▸ Your task
How many of the lines below have the word "ellipse" in them? The answer is that number and nothing more.

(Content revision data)
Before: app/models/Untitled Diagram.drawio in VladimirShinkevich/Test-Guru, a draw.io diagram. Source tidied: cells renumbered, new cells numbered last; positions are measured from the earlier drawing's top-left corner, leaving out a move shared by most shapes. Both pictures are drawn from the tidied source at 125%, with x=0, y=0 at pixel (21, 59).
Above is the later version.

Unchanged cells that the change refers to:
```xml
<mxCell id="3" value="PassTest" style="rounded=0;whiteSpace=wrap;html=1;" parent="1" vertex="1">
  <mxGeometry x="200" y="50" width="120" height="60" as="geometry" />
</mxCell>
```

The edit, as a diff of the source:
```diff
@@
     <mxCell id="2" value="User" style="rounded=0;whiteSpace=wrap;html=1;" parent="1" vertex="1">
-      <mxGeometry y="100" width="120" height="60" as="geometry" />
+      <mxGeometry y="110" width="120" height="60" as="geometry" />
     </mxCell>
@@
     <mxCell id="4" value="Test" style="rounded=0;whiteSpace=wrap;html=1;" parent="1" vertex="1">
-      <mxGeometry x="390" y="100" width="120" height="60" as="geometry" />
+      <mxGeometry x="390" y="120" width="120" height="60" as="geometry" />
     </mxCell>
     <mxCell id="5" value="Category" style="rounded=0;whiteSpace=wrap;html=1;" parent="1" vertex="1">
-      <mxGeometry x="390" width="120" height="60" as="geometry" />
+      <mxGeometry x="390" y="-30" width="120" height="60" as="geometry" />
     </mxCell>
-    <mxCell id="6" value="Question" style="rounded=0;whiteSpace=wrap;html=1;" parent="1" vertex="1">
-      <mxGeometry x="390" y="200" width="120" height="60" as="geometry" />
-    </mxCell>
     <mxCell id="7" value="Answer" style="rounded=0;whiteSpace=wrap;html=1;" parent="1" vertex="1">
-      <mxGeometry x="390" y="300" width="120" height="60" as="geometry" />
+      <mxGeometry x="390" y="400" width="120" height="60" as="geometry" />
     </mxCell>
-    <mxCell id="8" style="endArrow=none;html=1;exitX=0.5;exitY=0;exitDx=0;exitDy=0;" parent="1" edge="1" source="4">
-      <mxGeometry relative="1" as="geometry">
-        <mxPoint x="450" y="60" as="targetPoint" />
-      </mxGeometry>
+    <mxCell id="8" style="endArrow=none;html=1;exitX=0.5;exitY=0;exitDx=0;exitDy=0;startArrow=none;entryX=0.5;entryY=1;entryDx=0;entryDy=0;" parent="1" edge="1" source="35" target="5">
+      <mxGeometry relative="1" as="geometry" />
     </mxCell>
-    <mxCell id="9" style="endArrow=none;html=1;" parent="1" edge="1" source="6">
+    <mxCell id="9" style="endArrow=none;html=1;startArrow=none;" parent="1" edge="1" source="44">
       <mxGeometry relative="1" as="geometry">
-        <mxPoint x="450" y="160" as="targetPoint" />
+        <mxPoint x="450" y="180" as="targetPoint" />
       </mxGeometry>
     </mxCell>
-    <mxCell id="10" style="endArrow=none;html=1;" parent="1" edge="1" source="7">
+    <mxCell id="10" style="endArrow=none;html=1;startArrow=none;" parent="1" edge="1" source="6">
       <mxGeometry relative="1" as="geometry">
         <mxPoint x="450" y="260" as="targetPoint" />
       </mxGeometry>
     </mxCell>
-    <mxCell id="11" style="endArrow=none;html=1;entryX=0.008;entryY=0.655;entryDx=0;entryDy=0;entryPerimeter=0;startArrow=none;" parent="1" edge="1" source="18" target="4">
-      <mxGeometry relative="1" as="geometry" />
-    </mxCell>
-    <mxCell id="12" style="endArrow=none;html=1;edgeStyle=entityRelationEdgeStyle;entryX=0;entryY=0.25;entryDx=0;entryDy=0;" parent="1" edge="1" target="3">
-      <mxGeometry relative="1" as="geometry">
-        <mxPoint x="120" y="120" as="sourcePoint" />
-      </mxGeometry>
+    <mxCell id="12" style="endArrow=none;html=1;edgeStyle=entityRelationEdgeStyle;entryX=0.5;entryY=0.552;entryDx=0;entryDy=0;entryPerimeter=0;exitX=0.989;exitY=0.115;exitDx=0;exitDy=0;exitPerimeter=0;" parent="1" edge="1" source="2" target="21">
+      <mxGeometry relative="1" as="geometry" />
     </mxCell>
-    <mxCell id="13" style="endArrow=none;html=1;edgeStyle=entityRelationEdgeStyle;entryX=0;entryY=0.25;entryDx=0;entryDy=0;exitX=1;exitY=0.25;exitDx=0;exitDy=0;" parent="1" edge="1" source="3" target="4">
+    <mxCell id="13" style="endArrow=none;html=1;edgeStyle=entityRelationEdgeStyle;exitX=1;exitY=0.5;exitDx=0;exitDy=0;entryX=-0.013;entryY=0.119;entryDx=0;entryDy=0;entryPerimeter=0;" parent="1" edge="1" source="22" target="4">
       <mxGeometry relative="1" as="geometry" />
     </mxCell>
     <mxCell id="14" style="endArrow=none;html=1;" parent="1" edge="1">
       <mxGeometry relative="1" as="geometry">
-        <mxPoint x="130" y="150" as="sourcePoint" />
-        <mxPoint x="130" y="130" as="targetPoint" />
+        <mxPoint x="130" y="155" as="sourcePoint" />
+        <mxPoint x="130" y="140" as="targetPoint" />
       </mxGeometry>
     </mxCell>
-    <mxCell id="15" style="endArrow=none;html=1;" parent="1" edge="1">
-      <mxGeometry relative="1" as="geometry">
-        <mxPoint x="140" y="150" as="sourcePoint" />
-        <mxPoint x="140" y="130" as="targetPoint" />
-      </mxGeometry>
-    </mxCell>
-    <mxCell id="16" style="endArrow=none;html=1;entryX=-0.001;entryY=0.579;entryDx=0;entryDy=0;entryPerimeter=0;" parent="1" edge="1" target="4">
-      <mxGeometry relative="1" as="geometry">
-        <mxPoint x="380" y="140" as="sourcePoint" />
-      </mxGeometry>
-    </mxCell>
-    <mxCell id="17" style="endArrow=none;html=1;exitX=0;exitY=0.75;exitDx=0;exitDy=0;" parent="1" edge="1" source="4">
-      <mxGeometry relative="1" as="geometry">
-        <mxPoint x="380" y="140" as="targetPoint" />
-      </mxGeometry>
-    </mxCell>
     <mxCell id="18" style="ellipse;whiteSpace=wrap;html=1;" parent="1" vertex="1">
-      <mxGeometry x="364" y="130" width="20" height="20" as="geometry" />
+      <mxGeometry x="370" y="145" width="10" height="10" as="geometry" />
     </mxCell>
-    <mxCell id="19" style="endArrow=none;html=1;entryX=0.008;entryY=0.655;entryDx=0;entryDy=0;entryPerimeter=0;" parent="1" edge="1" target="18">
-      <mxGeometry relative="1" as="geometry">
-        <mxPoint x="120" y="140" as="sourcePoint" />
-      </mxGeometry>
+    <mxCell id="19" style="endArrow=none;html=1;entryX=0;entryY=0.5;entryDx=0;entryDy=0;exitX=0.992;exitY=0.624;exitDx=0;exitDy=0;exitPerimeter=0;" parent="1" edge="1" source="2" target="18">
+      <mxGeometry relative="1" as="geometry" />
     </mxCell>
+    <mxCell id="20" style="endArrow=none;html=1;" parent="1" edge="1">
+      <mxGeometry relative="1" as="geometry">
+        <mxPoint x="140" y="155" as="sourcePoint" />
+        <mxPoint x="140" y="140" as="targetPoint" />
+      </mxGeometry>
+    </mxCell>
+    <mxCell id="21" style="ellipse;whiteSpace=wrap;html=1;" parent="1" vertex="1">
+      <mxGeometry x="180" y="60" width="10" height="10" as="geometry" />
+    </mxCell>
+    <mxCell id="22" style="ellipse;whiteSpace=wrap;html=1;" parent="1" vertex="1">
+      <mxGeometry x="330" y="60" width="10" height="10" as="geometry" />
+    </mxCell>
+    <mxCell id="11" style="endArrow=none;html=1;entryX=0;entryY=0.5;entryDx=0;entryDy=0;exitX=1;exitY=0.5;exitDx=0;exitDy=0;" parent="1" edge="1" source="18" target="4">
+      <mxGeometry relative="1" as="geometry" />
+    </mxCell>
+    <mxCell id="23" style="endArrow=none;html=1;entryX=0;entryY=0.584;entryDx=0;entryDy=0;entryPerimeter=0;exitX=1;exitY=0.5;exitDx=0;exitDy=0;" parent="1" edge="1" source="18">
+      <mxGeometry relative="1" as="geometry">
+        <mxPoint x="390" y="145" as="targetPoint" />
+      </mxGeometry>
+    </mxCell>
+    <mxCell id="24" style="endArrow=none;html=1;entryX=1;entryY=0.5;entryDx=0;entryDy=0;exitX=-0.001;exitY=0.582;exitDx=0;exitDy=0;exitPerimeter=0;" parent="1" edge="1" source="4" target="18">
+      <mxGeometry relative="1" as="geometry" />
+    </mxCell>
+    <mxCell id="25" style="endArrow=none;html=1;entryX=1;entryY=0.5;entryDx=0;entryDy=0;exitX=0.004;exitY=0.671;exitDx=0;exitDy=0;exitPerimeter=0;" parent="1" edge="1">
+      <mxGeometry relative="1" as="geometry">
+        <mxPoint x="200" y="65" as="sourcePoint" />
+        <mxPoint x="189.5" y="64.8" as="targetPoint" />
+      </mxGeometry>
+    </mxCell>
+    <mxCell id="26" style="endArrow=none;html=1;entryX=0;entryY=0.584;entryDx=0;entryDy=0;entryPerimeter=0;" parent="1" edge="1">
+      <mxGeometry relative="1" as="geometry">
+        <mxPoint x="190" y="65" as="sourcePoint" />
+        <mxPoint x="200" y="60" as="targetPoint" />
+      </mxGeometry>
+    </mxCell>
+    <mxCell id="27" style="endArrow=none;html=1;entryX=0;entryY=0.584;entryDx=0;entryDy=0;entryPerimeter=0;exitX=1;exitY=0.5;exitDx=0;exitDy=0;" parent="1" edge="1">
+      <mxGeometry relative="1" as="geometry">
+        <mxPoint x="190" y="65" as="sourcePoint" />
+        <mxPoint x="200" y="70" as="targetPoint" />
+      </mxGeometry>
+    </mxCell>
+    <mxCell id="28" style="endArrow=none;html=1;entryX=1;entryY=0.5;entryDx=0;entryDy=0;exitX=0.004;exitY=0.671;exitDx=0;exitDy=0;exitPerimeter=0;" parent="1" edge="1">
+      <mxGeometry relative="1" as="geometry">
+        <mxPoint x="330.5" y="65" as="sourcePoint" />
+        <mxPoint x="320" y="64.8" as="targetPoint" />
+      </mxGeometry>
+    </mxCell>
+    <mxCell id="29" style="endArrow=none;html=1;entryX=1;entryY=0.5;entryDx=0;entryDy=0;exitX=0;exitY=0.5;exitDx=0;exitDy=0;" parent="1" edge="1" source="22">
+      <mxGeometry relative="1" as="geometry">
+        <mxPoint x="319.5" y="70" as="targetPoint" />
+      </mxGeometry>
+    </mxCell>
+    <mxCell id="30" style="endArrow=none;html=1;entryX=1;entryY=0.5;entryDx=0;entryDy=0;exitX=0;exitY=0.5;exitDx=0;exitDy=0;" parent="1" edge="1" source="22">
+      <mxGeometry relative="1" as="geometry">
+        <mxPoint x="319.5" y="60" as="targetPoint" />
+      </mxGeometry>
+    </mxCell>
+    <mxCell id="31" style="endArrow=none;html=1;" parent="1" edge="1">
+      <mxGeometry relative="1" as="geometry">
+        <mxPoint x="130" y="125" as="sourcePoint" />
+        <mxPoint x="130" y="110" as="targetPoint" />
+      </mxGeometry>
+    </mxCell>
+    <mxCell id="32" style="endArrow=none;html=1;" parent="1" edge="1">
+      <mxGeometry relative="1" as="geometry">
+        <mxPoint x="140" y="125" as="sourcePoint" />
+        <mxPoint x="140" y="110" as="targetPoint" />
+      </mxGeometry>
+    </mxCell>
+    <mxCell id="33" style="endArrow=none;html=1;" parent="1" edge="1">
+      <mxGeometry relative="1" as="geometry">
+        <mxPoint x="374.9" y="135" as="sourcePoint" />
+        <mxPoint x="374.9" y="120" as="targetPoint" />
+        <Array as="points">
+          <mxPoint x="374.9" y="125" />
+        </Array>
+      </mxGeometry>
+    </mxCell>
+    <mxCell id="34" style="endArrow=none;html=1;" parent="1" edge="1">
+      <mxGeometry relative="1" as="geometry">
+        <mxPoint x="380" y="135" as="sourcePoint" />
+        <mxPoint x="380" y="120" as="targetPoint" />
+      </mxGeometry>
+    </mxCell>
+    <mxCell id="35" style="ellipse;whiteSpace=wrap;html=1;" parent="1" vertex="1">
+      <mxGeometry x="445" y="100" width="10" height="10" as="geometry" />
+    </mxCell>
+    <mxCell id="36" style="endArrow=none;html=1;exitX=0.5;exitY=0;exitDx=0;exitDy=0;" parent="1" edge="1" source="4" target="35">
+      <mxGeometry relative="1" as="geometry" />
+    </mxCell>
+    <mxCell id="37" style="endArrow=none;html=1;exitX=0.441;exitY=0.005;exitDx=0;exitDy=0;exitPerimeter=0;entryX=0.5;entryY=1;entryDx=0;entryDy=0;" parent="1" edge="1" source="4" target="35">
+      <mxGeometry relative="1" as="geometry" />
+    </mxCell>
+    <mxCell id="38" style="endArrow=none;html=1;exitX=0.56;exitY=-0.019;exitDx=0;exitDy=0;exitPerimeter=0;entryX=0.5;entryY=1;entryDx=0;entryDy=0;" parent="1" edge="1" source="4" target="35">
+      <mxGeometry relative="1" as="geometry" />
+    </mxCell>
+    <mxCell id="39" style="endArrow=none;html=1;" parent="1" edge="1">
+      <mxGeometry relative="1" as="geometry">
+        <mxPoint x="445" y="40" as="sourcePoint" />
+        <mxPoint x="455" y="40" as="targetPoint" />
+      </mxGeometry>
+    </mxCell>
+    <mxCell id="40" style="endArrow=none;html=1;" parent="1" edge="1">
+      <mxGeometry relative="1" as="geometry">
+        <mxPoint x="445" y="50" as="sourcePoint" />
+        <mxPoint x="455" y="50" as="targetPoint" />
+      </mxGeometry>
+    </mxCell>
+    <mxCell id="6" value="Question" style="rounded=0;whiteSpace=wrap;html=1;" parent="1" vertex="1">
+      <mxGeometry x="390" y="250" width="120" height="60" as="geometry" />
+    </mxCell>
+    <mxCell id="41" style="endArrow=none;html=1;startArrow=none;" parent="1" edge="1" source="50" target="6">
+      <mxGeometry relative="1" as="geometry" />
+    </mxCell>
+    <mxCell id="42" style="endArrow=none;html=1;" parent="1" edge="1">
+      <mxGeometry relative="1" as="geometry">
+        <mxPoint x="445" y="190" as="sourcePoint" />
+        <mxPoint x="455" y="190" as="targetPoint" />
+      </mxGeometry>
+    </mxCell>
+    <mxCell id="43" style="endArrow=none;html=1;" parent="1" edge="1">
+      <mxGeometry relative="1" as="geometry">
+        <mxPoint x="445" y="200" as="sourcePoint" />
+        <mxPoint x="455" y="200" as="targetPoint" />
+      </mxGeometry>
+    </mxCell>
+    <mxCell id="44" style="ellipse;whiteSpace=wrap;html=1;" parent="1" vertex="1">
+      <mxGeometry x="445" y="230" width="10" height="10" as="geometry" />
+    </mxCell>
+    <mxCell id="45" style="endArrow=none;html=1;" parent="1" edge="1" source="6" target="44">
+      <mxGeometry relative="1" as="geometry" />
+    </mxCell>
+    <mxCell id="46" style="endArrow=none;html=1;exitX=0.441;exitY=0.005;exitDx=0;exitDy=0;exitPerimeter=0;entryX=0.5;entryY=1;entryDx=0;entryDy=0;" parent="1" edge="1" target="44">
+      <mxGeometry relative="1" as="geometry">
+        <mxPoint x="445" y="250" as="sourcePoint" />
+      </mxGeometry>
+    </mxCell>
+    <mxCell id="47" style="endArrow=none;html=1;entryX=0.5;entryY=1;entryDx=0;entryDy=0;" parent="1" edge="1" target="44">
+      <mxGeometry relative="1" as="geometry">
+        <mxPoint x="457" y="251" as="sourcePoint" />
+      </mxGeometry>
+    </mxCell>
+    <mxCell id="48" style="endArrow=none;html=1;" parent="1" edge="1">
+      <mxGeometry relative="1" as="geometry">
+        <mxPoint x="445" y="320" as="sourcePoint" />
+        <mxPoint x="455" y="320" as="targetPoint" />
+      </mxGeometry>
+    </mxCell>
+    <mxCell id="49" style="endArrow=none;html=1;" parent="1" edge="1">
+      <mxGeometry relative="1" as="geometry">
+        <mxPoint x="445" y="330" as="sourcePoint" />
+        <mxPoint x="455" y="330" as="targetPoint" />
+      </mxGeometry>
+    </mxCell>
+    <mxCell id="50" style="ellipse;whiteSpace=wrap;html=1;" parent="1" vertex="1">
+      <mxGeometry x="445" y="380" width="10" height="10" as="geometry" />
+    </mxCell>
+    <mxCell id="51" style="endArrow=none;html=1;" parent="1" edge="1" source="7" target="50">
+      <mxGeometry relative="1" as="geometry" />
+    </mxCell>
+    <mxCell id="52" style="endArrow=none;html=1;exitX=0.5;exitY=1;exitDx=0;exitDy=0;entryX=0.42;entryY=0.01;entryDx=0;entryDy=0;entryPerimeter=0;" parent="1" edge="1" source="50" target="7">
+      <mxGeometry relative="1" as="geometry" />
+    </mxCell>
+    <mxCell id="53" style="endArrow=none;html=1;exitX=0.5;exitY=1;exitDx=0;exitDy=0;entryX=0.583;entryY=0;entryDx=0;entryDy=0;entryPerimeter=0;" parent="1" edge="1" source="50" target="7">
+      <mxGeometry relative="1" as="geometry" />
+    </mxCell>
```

▸ Response for this exercise
6